If none of the solutions above seem to work for you, you may be able to train your dog to sleep in. Here's how:

1. Set your alarm 15-20 minutes earlier than your dog typically wakes you up.
2. After a week set your alarm five minutes later and continue to do this each week until you reach your desired wake-up time.
3. Don't get up before the alarm goes off. This will condition your dog to the sound of the alarm as his cue to wake (you) up.

It might take you a few weeks to learn what works for your dog, but these simple tips work. 

Best of luck keeping your kids tucked into their beds!

Friday, December 3, 2010

Wintertime Play

Most dogs enjoy spending time outside, even when the wind is blowing and snow is covering the ground. Being homebound can be plain boring for your dog; however, there’s no reason to be stuck indoors with your this winter! Just be sure to keep things safe by avoiding ice and limiting the length of time you stay outside. Here are some great outdoor wintertime ideas for you and your dog:

The game of fetch is not just a summer sport; it can be enjoyed all year long, even in the snow! In fact, you can make fetch even more fun by throwing a toy into a pile of the white stuff. Your dog will test his or her tracking and digging skills by searching for the toy. Just be sure to pay attention to where you throw it in case Fido can’t find it!

Obstacle Course
Exercise your dog’s body and mind by creating an obstacle course. Dig paths through the snow with a shovel and set up obstacles for your dog along the way. For instance, place a ramp in the path so your dog will have to walk up and jump off. Position a low sliding board your dog can easily walk up somewhere along the path and watch your pooch enjoy sliding down. Make lots of curves along the course and end it with a loop so that the dog ends up back at the starting line. Once your dog gets the hang of the game, time it to see how fast he or she can complete the course. Be sure to give your pooch lots of praise when it finishes the course, and always supervise his play.

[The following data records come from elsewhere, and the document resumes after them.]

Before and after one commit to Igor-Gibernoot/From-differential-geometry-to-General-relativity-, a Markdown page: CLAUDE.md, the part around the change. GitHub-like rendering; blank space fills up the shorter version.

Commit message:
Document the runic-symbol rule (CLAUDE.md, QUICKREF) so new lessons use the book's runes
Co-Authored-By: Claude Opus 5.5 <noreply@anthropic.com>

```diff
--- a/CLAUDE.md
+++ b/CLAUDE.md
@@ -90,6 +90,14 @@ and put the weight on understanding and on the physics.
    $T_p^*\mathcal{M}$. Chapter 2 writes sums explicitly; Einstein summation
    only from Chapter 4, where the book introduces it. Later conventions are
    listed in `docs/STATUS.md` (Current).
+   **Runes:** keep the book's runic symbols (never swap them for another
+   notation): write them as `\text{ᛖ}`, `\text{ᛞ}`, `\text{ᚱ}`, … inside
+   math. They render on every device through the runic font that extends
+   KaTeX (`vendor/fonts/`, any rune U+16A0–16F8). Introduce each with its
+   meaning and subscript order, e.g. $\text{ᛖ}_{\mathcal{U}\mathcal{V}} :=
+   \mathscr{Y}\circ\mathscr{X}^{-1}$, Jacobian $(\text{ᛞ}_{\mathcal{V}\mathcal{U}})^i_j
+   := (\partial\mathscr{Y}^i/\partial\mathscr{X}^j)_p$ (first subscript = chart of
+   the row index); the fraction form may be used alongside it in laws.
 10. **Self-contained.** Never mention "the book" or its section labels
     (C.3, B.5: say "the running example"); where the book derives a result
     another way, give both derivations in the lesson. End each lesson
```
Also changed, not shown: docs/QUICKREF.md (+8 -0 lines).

Snowshoeing through the snow is great exercise for you and can provide lots of entertainment for your dog! Bring your dog along for the walk (on leash if you’re in an open area) and watch him bound through the drifts.

Scavenger Hunt
Among dogs’ favorite activities is finding objects, so a scavenger hunt is a perfect way to keep him busy and happy this winter. Set up a scavenger hunt for your dog by hiding treats in a tree or evergreen bush. Place the treats in low-growing branches and allow your dog to sniff and search for the goodies. Alternatively, you can place treats in other hiding spots throughout your yard, like a bird bath or wood pile. Just be sure your choice of hiding places are clean and safe for your dog to be nosing around.